QUESTIONS: Kimsooja

The following questions can be used to spark conversation before, during, and after viewing the artist's film segment. They were compiled from our Educators' Guides and Screening Toolkits. We strongly encourage active viewing strategies that involve audiences in discussion in order to anticipate and set-up the ideas in the film, clarify content, or further the ideas while watching, and gives viewers the opportunity to process and re-consider their ideas after watching. Additional resources and strategies for teaching with films and working with contemporary art can be found in Teach.


"A Mirror Woman," 2002. Korean bedcovers, parallel mirror structure walls, four fans, cable, and Tibetan Monk chant, 62 x 21 1/5 x 13 feet. Collection of MUDAM, Luxembourg. Photo by Bill Orcutt. © Kimsooja. Courtesy the artist and Peter Blum Gallery, New York.

Before Viewing
Consider the terms traditional sculpture and social sculpture. What forms might these types of sculpture take? Look at examples of contemporary and historical sculpture. How do they reflect or defy the categories of traditional and social sculpture?

Define and discuss the word transcendence. What kinds of experiences are transcendent? Can art be transcendent? How? Why?


SEGMENT: Kimsooja in "Systems"

While Viewing
What associations do you make with Kimsooja's work? Consider specific artworks featured in this segment, in relation to your own ideas, experiences, and memories.

Kimsooja is physically present in many of her projects, and she speaks specifically about using her body to become Needle Woman. How does she do this? Why do you think she chose the metaphor of a needle?


"To Breathe—A Mirror Woman," 2006 Diffraction grating film, mirror, and sound performance piece by the artist from "The Weaving Factory," 2004. Installation at The Crystal Palace, Madrid. Photo by Jaeho Chong. © Kimsooja. Courtesy the artist and Museo Nacional Centro de Arte Reina SofĂ­a, Madrid.

After Viewing
Kimsooja talks about the importance of the bottari (the Korean word for a bundle used to transport belongings or goods) in her work.
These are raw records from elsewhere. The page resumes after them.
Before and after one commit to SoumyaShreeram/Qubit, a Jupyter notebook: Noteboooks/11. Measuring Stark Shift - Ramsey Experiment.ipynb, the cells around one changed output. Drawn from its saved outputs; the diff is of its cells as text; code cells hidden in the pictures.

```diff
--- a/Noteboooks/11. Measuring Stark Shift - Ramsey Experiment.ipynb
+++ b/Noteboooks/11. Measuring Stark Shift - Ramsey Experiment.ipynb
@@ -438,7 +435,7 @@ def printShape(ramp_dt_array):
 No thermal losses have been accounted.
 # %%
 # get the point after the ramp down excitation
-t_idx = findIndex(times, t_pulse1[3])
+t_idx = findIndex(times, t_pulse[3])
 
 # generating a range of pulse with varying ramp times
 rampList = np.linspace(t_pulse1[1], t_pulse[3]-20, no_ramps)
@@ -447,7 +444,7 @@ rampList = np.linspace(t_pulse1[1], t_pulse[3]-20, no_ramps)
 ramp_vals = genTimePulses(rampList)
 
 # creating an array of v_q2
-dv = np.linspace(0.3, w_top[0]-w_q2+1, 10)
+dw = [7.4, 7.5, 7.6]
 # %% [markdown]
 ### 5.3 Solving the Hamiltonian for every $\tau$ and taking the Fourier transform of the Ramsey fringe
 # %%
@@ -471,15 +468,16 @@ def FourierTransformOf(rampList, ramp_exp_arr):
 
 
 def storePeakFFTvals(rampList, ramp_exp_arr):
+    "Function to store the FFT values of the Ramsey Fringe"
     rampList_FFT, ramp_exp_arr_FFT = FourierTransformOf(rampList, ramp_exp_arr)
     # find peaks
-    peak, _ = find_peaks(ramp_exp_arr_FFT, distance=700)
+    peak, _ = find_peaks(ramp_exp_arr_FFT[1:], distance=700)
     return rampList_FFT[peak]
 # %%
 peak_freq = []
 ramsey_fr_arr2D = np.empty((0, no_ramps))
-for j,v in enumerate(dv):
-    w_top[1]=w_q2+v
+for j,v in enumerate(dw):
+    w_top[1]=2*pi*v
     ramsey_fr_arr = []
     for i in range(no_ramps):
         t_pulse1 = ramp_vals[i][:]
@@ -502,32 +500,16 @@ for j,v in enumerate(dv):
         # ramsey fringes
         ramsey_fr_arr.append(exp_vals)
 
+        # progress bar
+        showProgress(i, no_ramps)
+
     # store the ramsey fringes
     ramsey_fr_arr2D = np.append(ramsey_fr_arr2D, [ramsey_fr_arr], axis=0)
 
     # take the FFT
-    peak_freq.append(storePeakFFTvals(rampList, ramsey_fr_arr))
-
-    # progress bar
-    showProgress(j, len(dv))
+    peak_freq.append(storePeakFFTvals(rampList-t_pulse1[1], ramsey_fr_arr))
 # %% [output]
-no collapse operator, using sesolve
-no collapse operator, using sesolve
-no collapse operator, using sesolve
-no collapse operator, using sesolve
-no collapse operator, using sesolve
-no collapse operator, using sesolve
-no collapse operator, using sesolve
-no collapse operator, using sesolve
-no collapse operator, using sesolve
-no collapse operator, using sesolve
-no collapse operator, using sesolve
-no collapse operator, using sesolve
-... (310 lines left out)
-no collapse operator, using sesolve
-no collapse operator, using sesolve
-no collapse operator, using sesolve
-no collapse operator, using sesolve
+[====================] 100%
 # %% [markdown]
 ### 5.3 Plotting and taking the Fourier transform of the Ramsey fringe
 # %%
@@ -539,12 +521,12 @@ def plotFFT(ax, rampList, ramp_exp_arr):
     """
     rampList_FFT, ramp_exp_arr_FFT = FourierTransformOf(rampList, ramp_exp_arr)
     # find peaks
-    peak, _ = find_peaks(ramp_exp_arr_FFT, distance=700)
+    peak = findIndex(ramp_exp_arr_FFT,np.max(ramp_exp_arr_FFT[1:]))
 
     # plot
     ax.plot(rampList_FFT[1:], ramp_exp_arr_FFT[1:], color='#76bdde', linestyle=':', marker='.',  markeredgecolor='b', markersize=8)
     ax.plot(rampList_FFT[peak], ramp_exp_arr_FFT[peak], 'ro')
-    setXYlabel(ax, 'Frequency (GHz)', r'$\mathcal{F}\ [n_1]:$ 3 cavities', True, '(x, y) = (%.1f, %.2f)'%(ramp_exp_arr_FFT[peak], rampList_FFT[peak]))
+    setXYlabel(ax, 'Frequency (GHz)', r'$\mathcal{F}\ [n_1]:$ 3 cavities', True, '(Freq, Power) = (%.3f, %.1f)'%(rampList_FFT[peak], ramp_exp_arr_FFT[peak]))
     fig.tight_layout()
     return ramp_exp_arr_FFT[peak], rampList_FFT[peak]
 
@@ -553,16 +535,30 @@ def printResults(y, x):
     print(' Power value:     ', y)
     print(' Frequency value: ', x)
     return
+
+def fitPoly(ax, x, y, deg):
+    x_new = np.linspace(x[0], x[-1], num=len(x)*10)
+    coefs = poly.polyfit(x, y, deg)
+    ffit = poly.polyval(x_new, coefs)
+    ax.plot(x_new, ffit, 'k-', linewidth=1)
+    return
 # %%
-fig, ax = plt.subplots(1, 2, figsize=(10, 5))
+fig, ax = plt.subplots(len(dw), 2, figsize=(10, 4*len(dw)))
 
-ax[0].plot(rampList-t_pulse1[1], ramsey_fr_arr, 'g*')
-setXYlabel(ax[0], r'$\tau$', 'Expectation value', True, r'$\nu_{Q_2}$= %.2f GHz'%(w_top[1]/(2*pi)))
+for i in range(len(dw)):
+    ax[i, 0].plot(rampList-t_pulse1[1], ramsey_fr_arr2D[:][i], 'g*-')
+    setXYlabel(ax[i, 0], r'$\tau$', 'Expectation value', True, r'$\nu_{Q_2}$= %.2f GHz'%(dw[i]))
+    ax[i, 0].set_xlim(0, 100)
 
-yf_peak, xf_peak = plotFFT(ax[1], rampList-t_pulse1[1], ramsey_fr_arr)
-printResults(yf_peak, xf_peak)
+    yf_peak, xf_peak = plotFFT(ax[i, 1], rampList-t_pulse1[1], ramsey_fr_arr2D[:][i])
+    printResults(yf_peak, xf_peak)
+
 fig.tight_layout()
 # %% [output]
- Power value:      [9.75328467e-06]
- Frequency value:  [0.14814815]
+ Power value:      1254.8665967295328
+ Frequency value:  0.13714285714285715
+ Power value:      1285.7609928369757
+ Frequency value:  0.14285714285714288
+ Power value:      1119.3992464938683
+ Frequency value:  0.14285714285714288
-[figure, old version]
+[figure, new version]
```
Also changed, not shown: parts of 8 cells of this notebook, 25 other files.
She also describes her installation at the Crystal Palace as "a bottari of light and sound and reflection." Discuss this metaphor.

In what ways is Kimsooja's work transcendent? Kimsooja says that she always tries to find the transcendent moment and space within her work. Does she achieve her goal? How?


"A Needle Woman – Kitakyushu," 1999. Single channel video projection, silent, 6:33 minute loop. © Kimsooja. Courtesy the artist.

Kimsooja says: "The most important thing I'm interested in, in performative video, is my experience while doing it. I'm not really that interested in video as a result. It's really a secondary thing for me. The most important thing is the moment when my contemplation goes on and has a certain inner evolution."

Consider the ideas of both inner evolution and transcendence, as discussed by the artist. What systems does Kimsooja rely on, in order to achieve that particular moment of contemplation?


"Bottari," 2000. Installation at "Partage d'exotismes," 5th Lyon Biennale, 2000. Used bed covers and used clothes, dimensions variable. © Kimsooja. Courtesy the artist.